SUPPLIED ENTRIES Start Marker

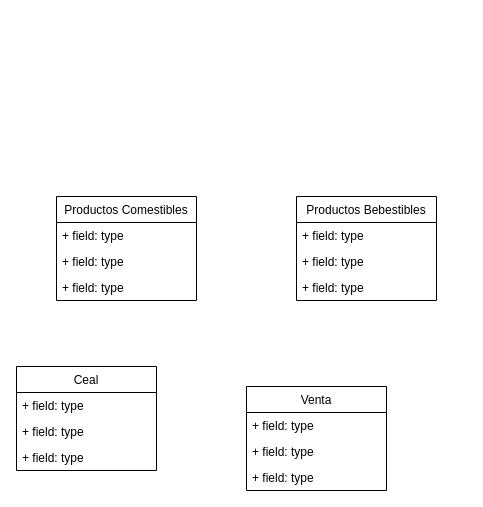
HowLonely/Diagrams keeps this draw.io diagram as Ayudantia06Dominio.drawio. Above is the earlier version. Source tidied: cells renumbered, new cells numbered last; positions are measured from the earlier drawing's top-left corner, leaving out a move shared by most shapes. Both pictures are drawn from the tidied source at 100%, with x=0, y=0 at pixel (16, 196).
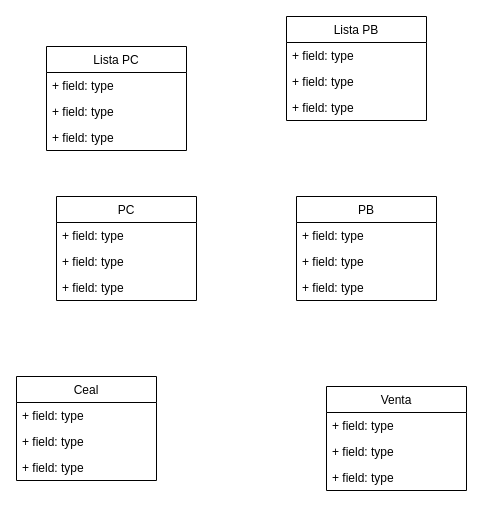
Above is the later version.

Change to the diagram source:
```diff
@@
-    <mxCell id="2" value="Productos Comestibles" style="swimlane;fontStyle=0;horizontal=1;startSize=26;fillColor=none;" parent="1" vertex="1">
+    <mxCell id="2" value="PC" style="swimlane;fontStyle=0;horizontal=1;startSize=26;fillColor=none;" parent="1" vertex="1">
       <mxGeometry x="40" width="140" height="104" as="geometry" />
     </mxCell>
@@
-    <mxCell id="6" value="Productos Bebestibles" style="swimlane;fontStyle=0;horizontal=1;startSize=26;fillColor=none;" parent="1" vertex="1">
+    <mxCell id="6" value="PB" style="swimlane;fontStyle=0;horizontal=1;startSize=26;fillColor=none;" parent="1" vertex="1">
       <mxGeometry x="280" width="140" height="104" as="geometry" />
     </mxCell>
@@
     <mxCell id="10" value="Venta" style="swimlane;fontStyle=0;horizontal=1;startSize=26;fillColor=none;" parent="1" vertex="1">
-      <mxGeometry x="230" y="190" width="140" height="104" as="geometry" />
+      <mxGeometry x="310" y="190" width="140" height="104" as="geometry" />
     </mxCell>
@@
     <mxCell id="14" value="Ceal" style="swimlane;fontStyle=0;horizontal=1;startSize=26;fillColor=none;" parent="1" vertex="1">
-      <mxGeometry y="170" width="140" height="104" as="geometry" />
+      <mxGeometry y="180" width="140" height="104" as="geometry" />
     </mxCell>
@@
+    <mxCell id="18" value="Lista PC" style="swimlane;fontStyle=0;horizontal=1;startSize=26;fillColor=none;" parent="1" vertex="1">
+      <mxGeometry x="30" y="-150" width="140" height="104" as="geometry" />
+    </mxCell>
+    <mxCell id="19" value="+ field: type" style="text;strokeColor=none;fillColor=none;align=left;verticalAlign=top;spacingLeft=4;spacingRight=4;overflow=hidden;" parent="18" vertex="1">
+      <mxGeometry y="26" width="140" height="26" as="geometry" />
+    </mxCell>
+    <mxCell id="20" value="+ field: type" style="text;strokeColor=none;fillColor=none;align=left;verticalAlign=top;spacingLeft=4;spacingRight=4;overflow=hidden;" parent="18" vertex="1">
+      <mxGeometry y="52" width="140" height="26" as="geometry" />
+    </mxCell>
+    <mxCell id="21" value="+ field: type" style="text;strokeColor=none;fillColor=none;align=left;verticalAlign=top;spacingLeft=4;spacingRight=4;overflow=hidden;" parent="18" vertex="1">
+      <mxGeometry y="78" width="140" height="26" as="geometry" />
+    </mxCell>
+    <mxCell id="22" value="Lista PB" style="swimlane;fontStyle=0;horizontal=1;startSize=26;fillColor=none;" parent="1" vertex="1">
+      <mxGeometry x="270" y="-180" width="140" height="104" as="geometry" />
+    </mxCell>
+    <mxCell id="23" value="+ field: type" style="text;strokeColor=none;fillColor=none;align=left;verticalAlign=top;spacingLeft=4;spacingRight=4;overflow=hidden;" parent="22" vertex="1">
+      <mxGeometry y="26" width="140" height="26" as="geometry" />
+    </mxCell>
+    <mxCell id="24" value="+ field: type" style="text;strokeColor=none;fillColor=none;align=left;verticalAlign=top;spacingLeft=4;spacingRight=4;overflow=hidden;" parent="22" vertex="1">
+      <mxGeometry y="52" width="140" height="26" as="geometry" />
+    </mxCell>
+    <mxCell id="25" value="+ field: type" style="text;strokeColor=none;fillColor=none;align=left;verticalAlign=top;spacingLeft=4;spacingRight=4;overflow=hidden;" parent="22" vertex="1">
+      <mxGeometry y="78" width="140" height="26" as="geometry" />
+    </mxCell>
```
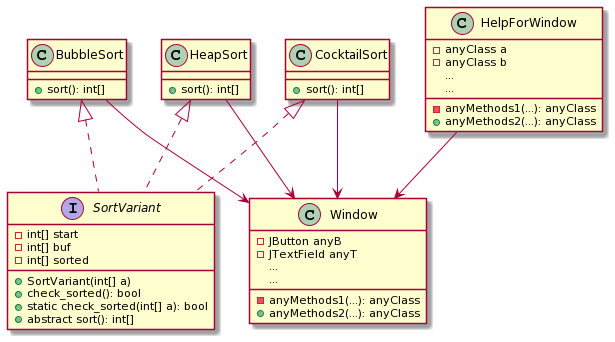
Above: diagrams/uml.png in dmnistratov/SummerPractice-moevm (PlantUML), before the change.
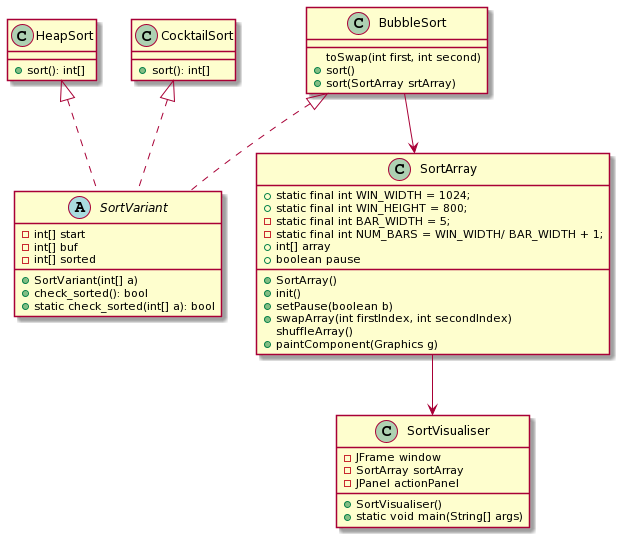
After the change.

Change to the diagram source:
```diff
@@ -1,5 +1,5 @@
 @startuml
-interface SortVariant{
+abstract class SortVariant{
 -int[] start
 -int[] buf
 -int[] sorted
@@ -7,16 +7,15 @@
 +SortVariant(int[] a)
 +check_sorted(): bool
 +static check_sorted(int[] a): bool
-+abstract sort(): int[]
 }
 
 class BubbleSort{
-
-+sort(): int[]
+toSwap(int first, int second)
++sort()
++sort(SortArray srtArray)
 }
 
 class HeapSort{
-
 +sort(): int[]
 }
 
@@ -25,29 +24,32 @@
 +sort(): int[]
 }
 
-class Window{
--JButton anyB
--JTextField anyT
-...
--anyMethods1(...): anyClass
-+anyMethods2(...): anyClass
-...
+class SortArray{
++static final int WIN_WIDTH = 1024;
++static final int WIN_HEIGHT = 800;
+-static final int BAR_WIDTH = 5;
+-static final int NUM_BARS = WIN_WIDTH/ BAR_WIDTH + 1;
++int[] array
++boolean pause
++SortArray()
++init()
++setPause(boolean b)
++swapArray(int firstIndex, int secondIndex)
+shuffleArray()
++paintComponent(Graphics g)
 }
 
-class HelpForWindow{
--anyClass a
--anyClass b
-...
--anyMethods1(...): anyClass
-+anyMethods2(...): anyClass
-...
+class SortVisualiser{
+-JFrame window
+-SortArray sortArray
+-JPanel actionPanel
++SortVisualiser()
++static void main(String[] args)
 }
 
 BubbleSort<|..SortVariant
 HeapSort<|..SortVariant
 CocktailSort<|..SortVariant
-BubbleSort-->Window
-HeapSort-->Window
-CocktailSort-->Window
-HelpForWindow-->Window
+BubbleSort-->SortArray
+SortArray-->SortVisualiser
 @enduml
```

SUPPLIED ENTRIES End Marker

The reply should hold every entry above, given again exactly, but not a single picture.

§ **COMPLETED TASK**:
HowLonely/Diagrams keeps this draw.io diagram as Ayudantia06Dominio.drawio. Above is the earlier version. Source tidied: cells renumbered, new cells numbered last; positions are measured from the earlier drawing's top-left corner, leaving out a move shared by most shapes. Both pictures are drawn from the tidied source at 100%, with x=0, y=0 at pixel (16, 196).
Above is the later version.

Change to the diagram source:
```diff
@@
-    <mxCell id="2" value="Productos Comestibles" style="swimlane;fontStyle=0;horizontal=1;startSize=26;fillColor=none;" parent="1" vertex="1">
+    <mxCell id="2" value="PC" style="swimlane;fontStyle=0;horizontal=1;startSize=26;fillColor=none;" parent="1" vertex="1">
       <mxGeometry x="40" width="140" height="104" as="geometry" />
     </mxCell>
@@
-    <mxCell id="6" value="Productos Bebestibles" style="swimlane;fontStyle=0;horizontal=1;startSize=26;fillColor=none;" parent="1" vertex="1">
+    <mxCell id="6" value="PB" style="swimlane;fontStyle=0;horizontal=1;startSize=26;fillColor=none;" parent="1" vertex="1">
       <mxGeometry x="280" width="140" height="104" as="geometry" />
     </mxCell>
@@
     <mxCell id="10" value="Venta" style="swimlane;fontStyle=0;horizontal=1;startSize=26;fillColor=none;" parent="1" vertex="1">
-      <mxGeometry x="230" y="190" width="140" height="104" as="geometry" />
+      <mxGeometry x="310" y="190" width="140" height="104" as="geometry" />
     </mxCell>
@@
     <mxCell id="14" value="Ceal" style="swimlane;fontStyle=0;horizontal=1;startSize=26;fillColor=none;" parent="1" vertex="1">
-      <mxGeometry y="170" width="140" height="104" as="geometry" />
+      <mxGeometry y="180" width="140" height="104" as="geometry" />
     </mxCell>
@@
+    <mxCell id="18" value="Lista PC" style="swimlane;fontStyle=0;horizontal=1;startSize=26;fillColor=none;" parent="1" vertex="1">
+      <mxGeometry x="30" y="-150" width="140" height="104" as="geometry" />
+    </mxCell>
+    <mxCell id="19" value="+ field: type" style="text;strokeColor=none;fillColor=none;align=left;verticalAlign=top;spacingLeft=4;spacingRight=4;overflow=hidden;" parent="18" vertex="1">
+      <mxGeometry y="26" width="140" height="26" as="geometry" />
+    </mxCell>
+    <mxCell id="20" value="+ field: type" style="text;strokeColor=none;fillColor=none;align=left;verticalAlign=top;spacingLeft=4;spacingRight=4;overflow=hidden;" parent="18" vertex="1">
+      <mxGeometry y="52" width="140" height="26" as="geometry" />
+    </mxCell>
+    <mxCell id="21" value="+ field: type" style="text;strokeColor=none;fillColor=none;align=left;verticalAlign=top;spacingLeft=4;spacingRight=4;overflow=hidden;" parent="18" vertex="1">
+      <mxGeometry y="78" width="140" height="26" as="geometry" />
+    </mxCell>
+    <mxCell id="22" value="Lista PB" style="swimlane;fontStyle=0;horizontal=1;startSize=26;fillColor=none;" parent="1" vertex="1">
+      <mxGeometry x="270" y="-180" width="140" height="104" as="geometry" />
+    </mxCell>
+    <mxCell id="23" value="+ field: type" style="text;strokeColor=none;fillColor=none;align=left;verticalAlign=top;spacingLeft=4;spacingRight=4;overflow=hidden;" parent="22" vertex="1">
+      <mxGeometry y="26" width="140" height="26" as="geometry" />
+    </mxCell>
+    <mxCell id="24" value="+ field: type" style="text;strokeColor=none;fillColor=none;align=left;verticalAlign=top;spacingLeft=4;spacingRight=4;overflow=hidden;" parent="22" vertex="1">
+      <mxGeometry y="52" width="140" height="26" as="geometry" />
+    </mxCell>
+    <mxCell id="25" value="+ field: type" style="text;strokeColor=none;fillColor=none;align=left;verticalAlign=top;spacingLeft=4;spacingRight=4;overflow=hidden;" parent="22" vertex="1">
+      <mxGeometry y="78" width="140" height="26" as="geometry" />
+    </mxCell>
```
Above: diagrams/uml.png in dmnistratov/SummerPractice-moevm (PlantUML), before the change.
After the change.

Change to the diagram source:
```diff
@@ -1,5 +1,5 @@
 @startuml
-interface SortVariant{
+abstract class SortVariant{
 -int[] start
 -int[] buf
 -int[] sorted
@@ -7,16 +7,15 @@
 +SortVariant(int[] a)
 +check_sorted(): bool
 +static check_sorted(int[] a): bool
-+abstract sort(): int[]
 }
 
 class BubbleSort{
-
-+sort(): int[]
+toSwap(int first, int second)
++sort()
++sort(SortArray srtArray)
 }
 
 class HeapSort{
-
 +sort(): int[]
 }
 
@@ -25,29 +24,32 @@
 +sort(): int[]
 }
 
-class Window{
--JButton anyB
--JTextField anyT
-...
--anyMethods1(...): anyClass
-+anyMethods2(...): anyClass
-...
+class SortArray{
++static final int WIN_WIDTH = 1024;
++static final int WIN_HEIGHT = 800;
+-static final int BAR_WIDTH = 5;
+-static final int NUM_BARS = WIN_WIDTH/ BAR_WIDTH + 1;
++int[] array
++boolean pause
++SortArray()
++init()
++setPause(boolean b)
++swapArray(int firstIndex, int secondIndex)
+shuffleArray()
++paintComponent(Graphics g)
 }
 
-class HelpForWindow{
--anyClass a
--anyClass b
-...
--anyMethods1(...): anyClass
-+anyMethods2(...): anyClass
-...
+class SortVisualiser{
+-JFrame window
+-SortArray sortArray
+-JPanel actionPanel
++SortVisualiser()
++static void main(String[] args)
 }
 
 BubbleSort<|..SortVariant
 HeapSort<|..SortVariant
 CocktailSort<|..SortVariant
-BubbleSort-->Window
-HeapSort-->Window
-CocktailSort-->Window
-HelpForWindow-->Window
+BubbleSort-->SortArray
+SortArray-->SortVisualiser
 @enduml
```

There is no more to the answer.